Lee has experience in the radio and disc jockey world: She worked briefly as a club DJ in Toronto, also as a freelance commentator for a radio program in Barrie, and later as a mobile Disc Jockey for over 5 years with one of the largest DJ companies in Waterloo Region at the time. Lee is a graduate of Conestoga College’s 3-year Print and Broadcast Journalism program; and while writing for the college paper covered the local music scene, doing stories on such Blues... Read More
Latest Album Reviews
Review of In Sevens
Album Info: In Sevens
Kora Feder Album: In Sevens Label: Self-Release Genre(s): Contemporary Folk
Posted By: Duane Verh
Mar 23, 2019
With a single stroke, Kora Feder propels herself into the protest song pantheon with her depiction of the country’s recurring gun-violence trauma, “Automatic Times”. With a lyrical straightforwardness evoking that of Pete Seeger, Ms. Feder masterfully shows the power of song-as-clarion-call.
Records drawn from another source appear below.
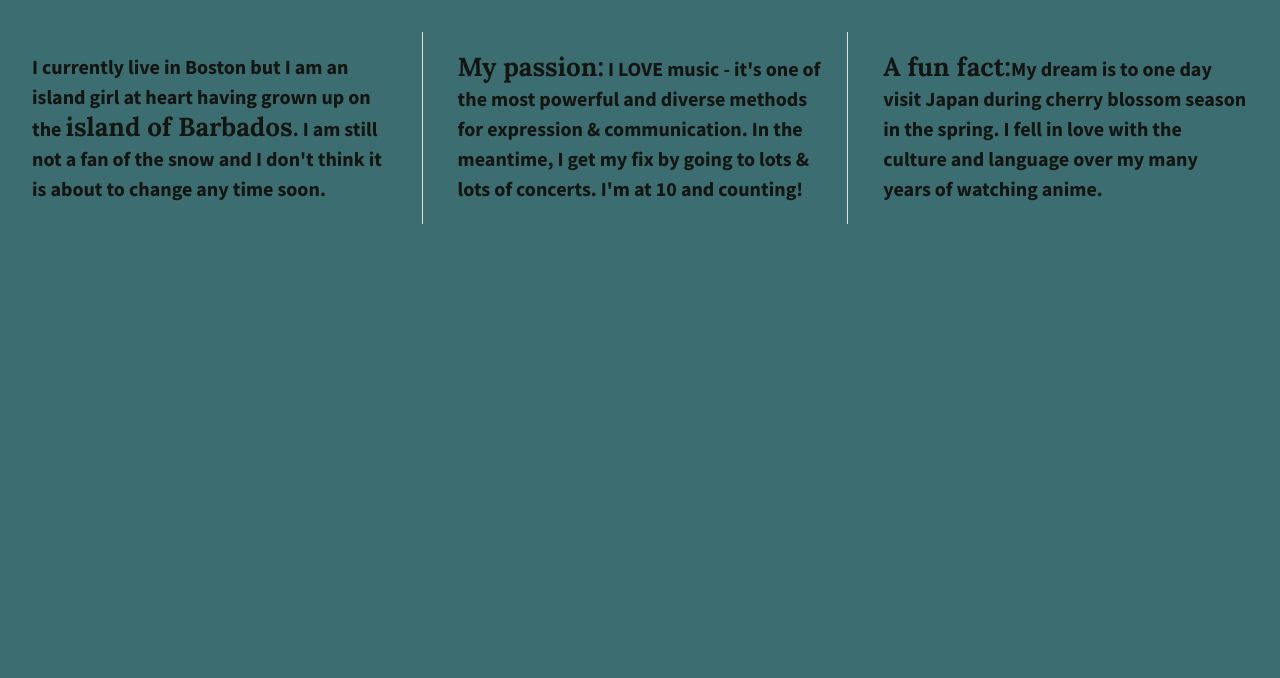
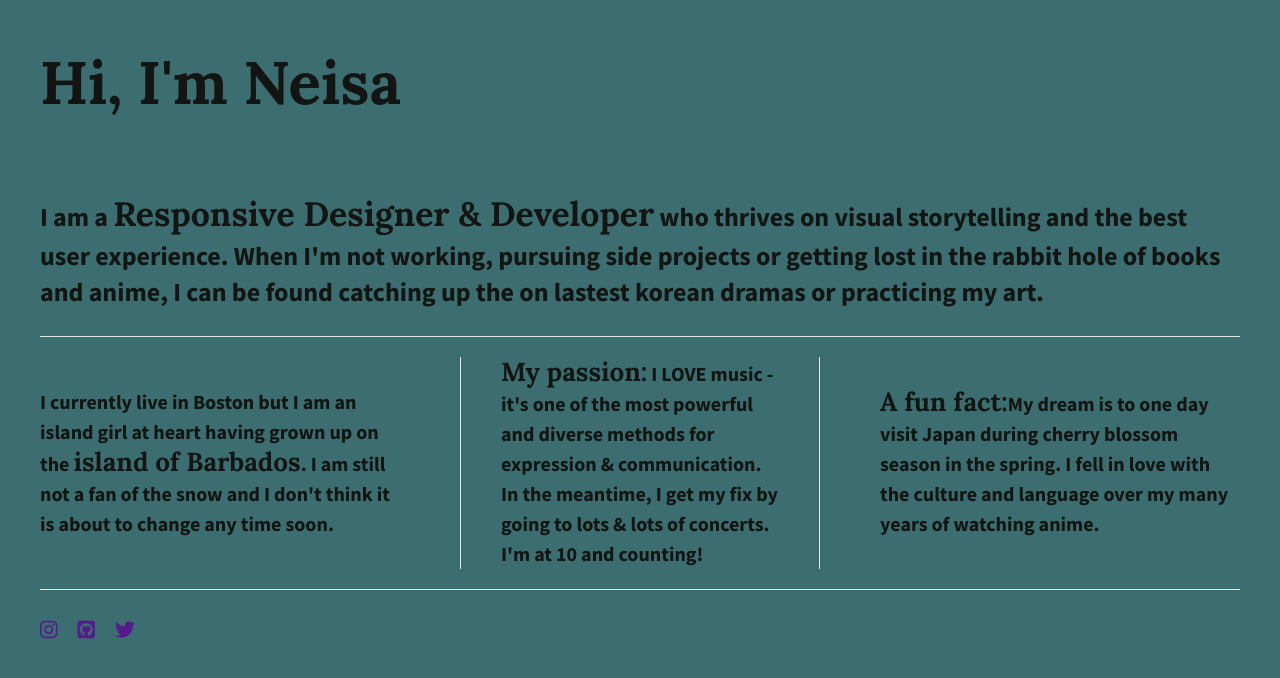
Before and after one commit to Neisa-B/flex-box-div, a plain HTML site: page index.html in a window 1280 px wide. Drawn offline with nearby package versions, Linux system fonts and the light colour scheme.

Commit message:
Added info

```diff
--- a/css/main.css
+++ b/css/main.css
@@ -103,10 +103,13 @@ html {
 }
 
 body {
+    color: #121511;
     font-family: 'Source Sans Pro', sans-serif;
+    font-size: 1.25em;
     font-weight: 700;
-    padding: 2em;
-    height: 100%;
+    padding: 0em 2em;
+    display: flex;
+    justify-content: center;
 }
 
 .wrapper {
@@ -114,19 +117,44 @@ body {
     flex-flow: row wrap;
     justify-content: space-between;
     align-items: center;
+    max-width: 1200px;
 }
 
-.div-1,
-.div-2,
-.div-3 {
-    width: 30%;
+header,
+footer {
+    display: flex;
+    justify-content: flex-start;
+    width: 100%;
+}
+
+header h1 {
+    font-family: 'Lora', sans-serif;
+    font-size: 3em;
+}
+
+main {
+    display: flex;
+    justify-content: center;
+    width: 100%;
+    border-bottom: 1px solid #e1e6e1;
+}
+
+
+main p {
+    font-size: 1.3em;
+}
+
+.flex-items {
     display: flex;
     justify-content: center;
     align-items: center;
-    color: #121511;
+    font-size: 1em;
     line-height: 1.5em;
-    font-size: 1.25em;
-    height: auto;
+    padding: 25px 0;
+}
+
+#div-2 {
+    padding: 0 25px
 }
 
 .wrapper span {
@@ -134,12 +162,15 @@ body {
     font-size: 1.3em;
 }
 
-.div-1,
-.div-2 {
-    border-right: 1px solid #e1e6e1;
-    padding-right: 25px;
+
+footer {
+    border-top: 1px solid #e1e6e1;
 }
 
+.fab {
+    font-size: 20px;
+    padding: 30px 20px 0 0;
+}
 
 /* ==========================================================================
    Helper classes
@@ -222,6 +253,27 @@ body {
    These examples override the primary ('mobile first') styles.
    Modify as content requires.
    ========================================================================== */
+
+@media all and (max-width: 768px) {
+    body {
+        padding: 1em;
+    }
+}
+
+@media (min-width: 1200px) {
+    .flex-items {
+        flex-basis: 30%;
+        border-bottom: none;
+    }
+
+    #div-2 p {
+        border-left: 1px solid #e1e6e1;
+        border-right: 1px solid #e1e6e1;
+        padding: 0 40px;
+    }
+}
+
+
 
 @media print,
 (-webkit-min-device-pixel-ratio: 1.25),
--- a/index.html
+++ b/index.html
@@ -15,6 +15,7 @@
         <script src="js/vendor/modernizr-2.8.3.min.js"></script>
         <link href='http://fonts.googleapis.com/css?family=Lora:700' rel='stylesheet' type='text/css'>
         <link href='http://fonts.googleapis.com/css?family=Source+Sans+Pro:400,700' rel='stylesheet' type='text/css'>
+        <script src="https://kit.fontawesome.com/39a572545c.js" crossorigin="anonymous"></script>
     </head>
     <body>
         <!--[if lt IE 8]>
@@ -22,15 +23,26 @@
         <![endif]-->
 
         <section class="wrapper">
-            <div class="div-1">
+            <header>
+                <h1>Hi, I'm Neisa</h1>
+            </header>
+            <main>
+                <p>I am a <span>Responsive Designer & Developer</span> who thrives on visual storytelling and the best user experience. When I'm not working, pursuing side projects or getting lost in the rabbit hole of books and anime, I can be found catching up  the on lastest korean dramas or practicing my art.</p>
+            </main>
+            <div id="div-1" class="flex-items">
                 <p>I currently live in Boston but I am an island girl at heart having grown up on the <span>island of Barbados</span>. I am still not a fan of the snow and I don't think it is about to change any time soon.</p>
             </div>
-            <div class="div-2">
+            <div id="div-2" class="flex-items">
                 <p><span>My passion:</span> I LOVE music - it's one of the most powerful and diverse methods for expression & communication. In the meantime, I get my fix by going to lots & lots of concerts. I'm at 10 and counting!</p>
             </div>
-            <div class="div-3">
+            <div id="div-3" class="flex-items">
                 <p><span>A fun fact:</span>My dream is to one day visit Japan during cherry blossom season in the spring. I fell in love with the culture and language over my many years of watching anime.</p>
             </div>
+            <footer>
+                <a href=""><i class="fab fa-instagram"></i></a>
+                <a href=""><i class="fab fa-github-square"></i></a>
+                <a href=""><i class="fab fa-twitter"></i></a>
+            </footer>
         </section>
 
         <script src="https://ajax.googleapis.com/ajax/libs/jquery/1.11.3/jquery.min.js"></script>
```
Balance is provided on her new offering with the moods of “Dance With Me”, “Meditation Song” and “Lists”.
The Family Sowell Album: From Texas to Tennessee Label: Poor Mountain Genre(s): Contemporary Bluegrass, Traditional BluegrassProgressive Bluegrass
Posted By: Joe Ross
Mar 20, 2019
What a surprise it was to hear the debut release from this young, energetic Tennessee-based family bluegrass band. The material is nicely arranged, and the talented players have chops well beyond their years. We hear beautiful vocals, soaring harmonies and creative breaks. Their rendition of “Softly & Tenderly” is heart-warming. Besides a few nods to traditional bluegrass (e.g. Bill Monroe’s “Uncle Pen”), the album closes with the show-stopper “Orange Blossom Special” performed live at Dollywood with guest Klondike Katie. The Family Sowell also includes some original material on the project. “Dusty Gravel Road” is the story of their father Guynn Sowell’s childhood life of playing, hunting, fishing, plowing fields, hauling hay and praying in rural Mississippi. “Pilgrim’s Prayer” is their personal tale of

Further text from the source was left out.